From the entries below, please gather each line containing the string "sheet".

#####

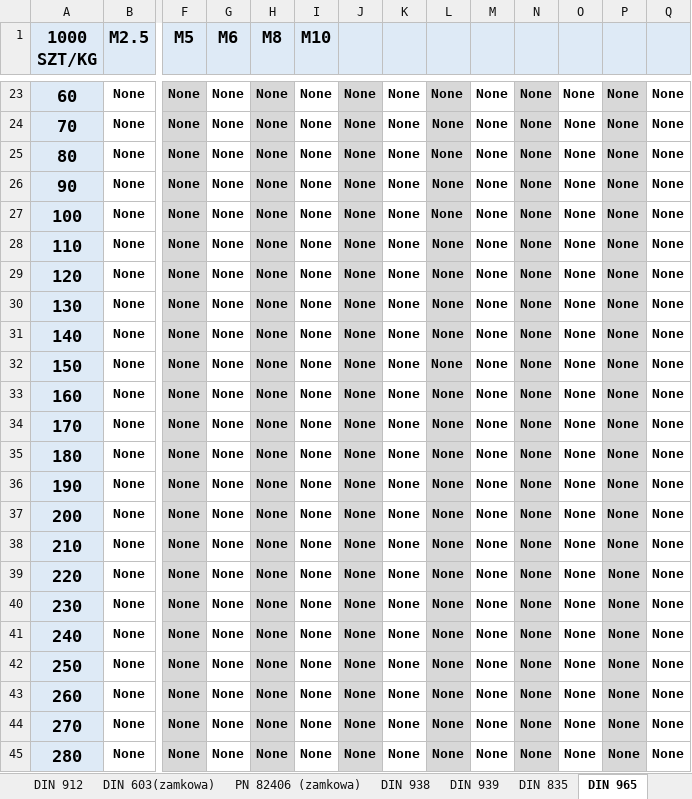
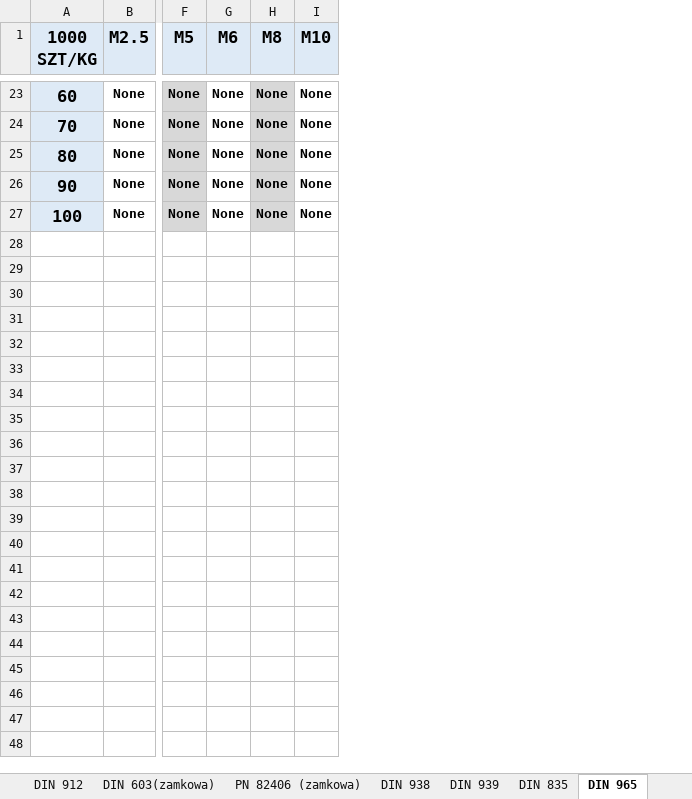
Before and after one commit to SzymonKwiecinski/Weight_calculation_for_AREX_company, an Excel workbook: Przelicznik.xlsx, sheet DIN 965, drawn as a sheet; only a part is shown, gaps mark what is left out; values as stored, in another font and other column widths than the file's, no borders; rows hold the shown columns only; the diff covers the shown part only; the diff names each change by its address in the sheet, - before the commit and + after, or states it on an @@ line.

```diff
--- a/Przelicznik.xlsx (sheet DIN 965)
+++ b/Przelicznik.xlsx (sheet DIN 965)
-column J, rows 23-27: all None
-column K, rows 23-27: all None
-column L, rows 23-27: all None
-column M, rows 23-27: all None
-column N, rows 23-27: all None
-column O, rows 23-27: all None
-column P, rows 23-27: all None
-column Q, rows 23-27: all None
-row 28: 110 | None | None | None | None | None | None | None | None | None | None | None | None | None
-row 29: 120 | None | None | None | None | None | None | None | None | None | None | None | None | None
-row 30: 130 | None | None | None | None | None | None | None | None | None | None | None | None | None
-row 31: 140 | None | None | None | None | None | None | None | None | None | None | None | None | None
-row 32: 150 | None | None | None | None | None | None | None | None | None | None | None | None | None
-row 33: 160 | None | None | None | None | None | None | None | None | None | None | None | None | None
-row 34: 170 | None | None | None | None | None | None | None | None | None | None | None | None | None
-row 35: 180 | None | None | None | None | None | None | None | None | None | None | None | None | None
-row 36: 190 | None | None | None | None | None | None | None | None | None | None | None | None | None
-row 37: 200 | None | None | None | None | None | None | None | None | None | None | None | None | None
-row 38: 210 | None | None | None | None | None | None | None | None | None | None | None | None | None
-row 39: 220 | None | None | None | None | None | None | None | None | None | None | None | None | None
-row 40: 230 | None | None | None | None | None | None | None | None | None | None | None | None | None
-row 41: 240 | None | None | None | None | None | None | None | None | None | None | None | None | None
-row 42: 250 | None | None | None | None | None | None | None | None | None | None | None | None | None
-row 43: 260 | None | None | None | None | None | None | None | None | None | None | None | None | None
-row 44: 270 | None | None | None | None | None | None | None | None | None | None | None | None | None
-row 45: 280 | None | None | None | None | None | None | None | None | None | None | None | None | None
```
Also changed, not shown: 3 removed rows elsewhere in this sheet, 1 other file.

#####

Solution —
Before and after one commit to SzymonKwiecinski/Weight_calculation_for_AREX_company, an Excel workbook: Przelicznik.xlsx, sheet DIN 965, drawn as a sheet; only a part is shown, gaps mark what is left out; values as stored, in another font and other column widths than the file's, no borders; rows hold the shown columns only; the diff covers the shown part only; the diff names each change by its address in the sheet, - before the commit and + after, or states it on an @@ line.
--- a/Przelicznik.xlsx (sheet DIN 965)
+++ b/Przelicznik.xlsx (sheet DIN 965)
Also changed, not shown: 3 removed rows elsewhere in this sheet, 1 other file.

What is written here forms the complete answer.